Van Gogh's "Self-Portrait," 1889, on Loan from the National Gallery of Art, Washington

As part of the exchange series that brought Raphael’s Small Cowper Madonna and Vermeer’s A Lady Writing to the Norton Simon Museum, the National Gallery of Art in Washington, D.C., will once again lend a monumental work. This December the Museum welcomes Vincent van Gogh’s hauntingly compelling Self-Portrait, produced in late August 1889, less than a year before his untimely death at age 37, in July 1890.

After voluntarily committing himself in May 1889 to the mental asylum Saint-Paul-de-Mausole at Saint-Rémy in the south of France, the tormented Van Gogh began the isolated and recuperative process of calming the delusions, paranoid panics and poor health that had plagued him for much of his adult life. Only six months before, he had quarreled with his dear friend Paul Gauguin in Arles and then severed part of his own ear in a fit of desperation and despair. Despite these lapses in his mental health, the sustained physical damage to his body from a lack of eating, as well as his seizures, which were diagnosed as epileptic, Van Gogh spent this year of self-imposed confinement producing some of his most revered masterpieces. Save for brief periods during which he was banned from his studio at the asylum—at one point he had tried to ingest his oil paint during an attack—Van Gogh managed to create more than 140 paintings in the 13 months he spent there. These include iconic images of peasants, irises and olive trees, along with his final three self-portraits, one of which is the Washington painting.

The jolting, poignant Self-Portrait is one of the last renditions of Van Gogh’s penetrating interpretation of his own visage. Only three of his 36 self-portraits depict him as an artist, holding his palette and brushes. With his wounded ear turned away from the viewer, he confronts his own gaunt image, full of introspection and intensity. Unable at this point to confront other patients, or reality itself, he assumes the dual role of model and artist. By September 1889, after creating Starry Night (now at the Museum of Modern Art, New York) and painting the wheat fields that could be seen from his rooms at the asylum, he wrote to his brother Theo in Paris about two self-portraits he was painting:

So I am working on two portraits of myself at this moment—for want of another model—because it is more than time I did a little figure work. One I began the first day I got up, I was thin, pale as a devil. It is dark violet blue, the head whitish with yellow hair, thus a color effect. (Van Gogh to his brother Theo, September 5–6, 1889)
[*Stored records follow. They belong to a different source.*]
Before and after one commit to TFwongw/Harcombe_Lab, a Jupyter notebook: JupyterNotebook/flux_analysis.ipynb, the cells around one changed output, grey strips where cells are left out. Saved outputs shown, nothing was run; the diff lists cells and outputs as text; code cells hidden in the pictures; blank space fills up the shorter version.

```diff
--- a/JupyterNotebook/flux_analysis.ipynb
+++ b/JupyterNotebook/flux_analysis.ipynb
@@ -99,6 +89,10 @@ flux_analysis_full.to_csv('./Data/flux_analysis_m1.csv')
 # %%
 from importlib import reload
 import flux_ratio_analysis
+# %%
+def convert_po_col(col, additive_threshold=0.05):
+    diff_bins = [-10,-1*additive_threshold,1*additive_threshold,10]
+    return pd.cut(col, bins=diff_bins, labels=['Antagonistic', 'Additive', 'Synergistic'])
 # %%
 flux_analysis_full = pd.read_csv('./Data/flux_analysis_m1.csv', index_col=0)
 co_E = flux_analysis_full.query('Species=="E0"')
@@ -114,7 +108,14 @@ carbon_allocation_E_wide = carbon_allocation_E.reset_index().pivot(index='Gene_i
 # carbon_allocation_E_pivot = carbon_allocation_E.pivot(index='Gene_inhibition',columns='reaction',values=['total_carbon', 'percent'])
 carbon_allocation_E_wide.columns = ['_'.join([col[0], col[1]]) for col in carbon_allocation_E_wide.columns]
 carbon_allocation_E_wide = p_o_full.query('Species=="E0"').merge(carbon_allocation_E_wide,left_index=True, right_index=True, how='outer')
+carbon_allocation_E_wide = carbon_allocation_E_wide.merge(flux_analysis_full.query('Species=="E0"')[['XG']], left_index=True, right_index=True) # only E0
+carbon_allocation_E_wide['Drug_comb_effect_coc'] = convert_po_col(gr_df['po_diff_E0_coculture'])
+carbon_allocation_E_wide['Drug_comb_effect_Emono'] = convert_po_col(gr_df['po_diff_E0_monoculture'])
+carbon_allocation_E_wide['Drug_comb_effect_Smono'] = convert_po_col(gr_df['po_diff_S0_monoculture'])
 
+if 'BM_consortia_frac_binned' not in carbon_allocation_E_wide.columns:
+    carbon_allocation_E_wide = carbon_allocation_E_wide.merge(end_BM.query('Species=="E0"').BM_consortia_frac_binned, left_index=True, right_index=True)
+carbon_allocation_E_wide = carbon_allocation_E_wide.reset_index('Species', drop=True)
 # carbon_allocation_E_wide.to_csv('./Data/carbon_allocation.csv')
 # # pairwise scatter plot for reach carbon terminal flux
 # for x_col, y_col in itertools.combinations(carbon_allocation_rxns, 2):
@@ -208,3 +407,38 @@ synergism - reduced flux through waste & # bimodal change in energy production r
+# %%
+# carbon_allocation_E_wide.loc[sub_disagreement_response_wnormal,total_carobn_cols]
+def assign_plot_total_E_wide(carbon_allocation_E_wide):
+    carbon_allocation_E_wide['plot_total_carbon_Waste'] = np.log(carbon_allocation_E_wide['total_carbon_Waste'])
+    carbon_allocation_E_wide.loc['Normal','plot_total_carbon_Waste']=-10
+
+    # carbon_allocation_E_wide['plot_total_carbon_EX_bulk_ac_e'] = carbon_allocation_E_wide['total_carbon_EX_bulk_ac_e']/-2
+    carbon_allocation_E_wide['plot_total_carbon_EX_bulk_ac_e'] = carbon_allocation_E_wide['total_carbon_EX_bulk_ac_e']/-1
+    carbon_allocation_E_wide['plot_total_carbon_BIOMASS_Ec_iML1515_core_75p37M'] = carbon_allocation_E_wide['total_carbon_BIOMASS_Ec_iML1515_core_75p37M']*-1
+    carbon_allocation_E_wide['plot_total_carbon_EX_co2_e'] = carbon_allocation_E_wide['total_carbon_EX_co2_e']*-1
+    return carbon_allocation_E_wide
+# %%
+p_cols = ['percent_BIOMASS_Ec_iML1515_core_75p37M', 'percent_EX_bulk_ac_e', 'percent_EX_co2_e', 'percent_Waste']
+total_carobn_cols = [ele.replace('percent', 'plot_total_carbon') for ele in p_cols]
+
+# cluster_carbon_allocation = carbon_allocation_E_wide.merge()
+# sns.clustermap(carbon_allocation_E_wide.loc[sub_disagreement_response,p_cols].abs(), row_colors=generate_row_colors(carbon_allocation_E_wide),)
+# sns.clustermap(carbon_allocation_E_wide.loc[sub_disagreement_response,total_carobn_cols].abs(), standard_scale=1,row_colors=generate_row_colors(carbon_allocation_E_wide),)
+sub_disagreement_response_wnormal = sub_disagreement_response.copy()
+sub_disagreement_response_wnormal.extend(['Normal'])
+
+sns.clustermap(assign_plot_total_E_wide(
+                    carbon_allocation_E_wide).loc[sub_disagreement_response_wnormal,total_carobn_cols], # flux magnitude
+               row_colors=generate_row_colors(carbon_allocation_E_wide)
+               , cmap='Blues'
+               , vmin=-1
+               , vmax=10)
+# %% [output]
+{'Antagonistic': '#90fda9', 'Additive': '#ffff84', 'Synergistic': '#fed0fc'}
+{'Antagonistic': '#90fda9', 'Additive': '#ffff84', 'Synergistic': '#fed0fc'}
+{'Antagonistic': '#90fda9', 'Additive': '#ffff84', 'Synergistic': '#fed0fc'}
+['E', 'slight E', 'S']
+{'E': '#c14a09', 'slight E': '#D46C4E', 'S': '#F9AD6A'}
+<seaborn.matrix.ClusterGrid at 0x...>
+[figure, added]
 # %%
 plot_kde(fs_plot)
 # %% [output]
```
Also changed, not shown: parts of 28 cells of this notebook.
This dark-violet picture is generally thought to be the National Gallery’s Self-Portrait. The other portrait could be one in a private collection, or the one now at the Musée d’Orsay, his final self-portrait. Over time, Van Gogh’s “dark violet blue” has changed to a deeper blue, as is the case with certain pigments he used. The rapid, almost violent, thickly painted brushstrokes in the background shimmer restlessly in contradiction to the artist’s deeply penetrating and steady stare. The emerald highlights in his face, the blue of his smock and the golden yellows of his hair and beard are all echoed on the palette he holds in his right hand—pigments that had only recently been ordered and sent as a care package from his brother. The rapidity and persistent repetition of linear movement belies the amount of forethought and precision that Van Gogh applied to this composition; he used utmost restraint to circumscribe the nose with a bold green outline, and he calculated the effects of the juxtaposed yellows, blues and reds, sometimes picked up by his brush on the same swipe.

Locals knew him as the “redheaded madman,” and yet during his lifetime, he articulately composed hundreds of moving letters (in Dutch, French and English) that demonstrated his love for his family and fellow man, of nature, literature and art. In 10 short years, from 1880 to 1890, he painted almost unceasingly; more than 850 oil paintings are attributed to him today. One can only imagine his legacy, had he lived beyond his short 37 years.

Van Gogh’s Self-Portrait will be on view in the Museum’s large 19th-century gallery alongside another painting he executed at Saint-Rémy, Mulberry Tree, from October 1889 (created only two months after the Washington painting), as well as other earlier paintings by Van Gogh in the Norton Simon collections. The Self-Portrait will be displayed through Monday, March 4, 2013, and then will return to its home on Constitution Avenue in time to commemorate the 150th anniversary of the artist’s birth, March 30, 2013.


Audio: Van Gogh’s “Self-Portrait,” 1889, on Loan from the National Gallery of Art, Washington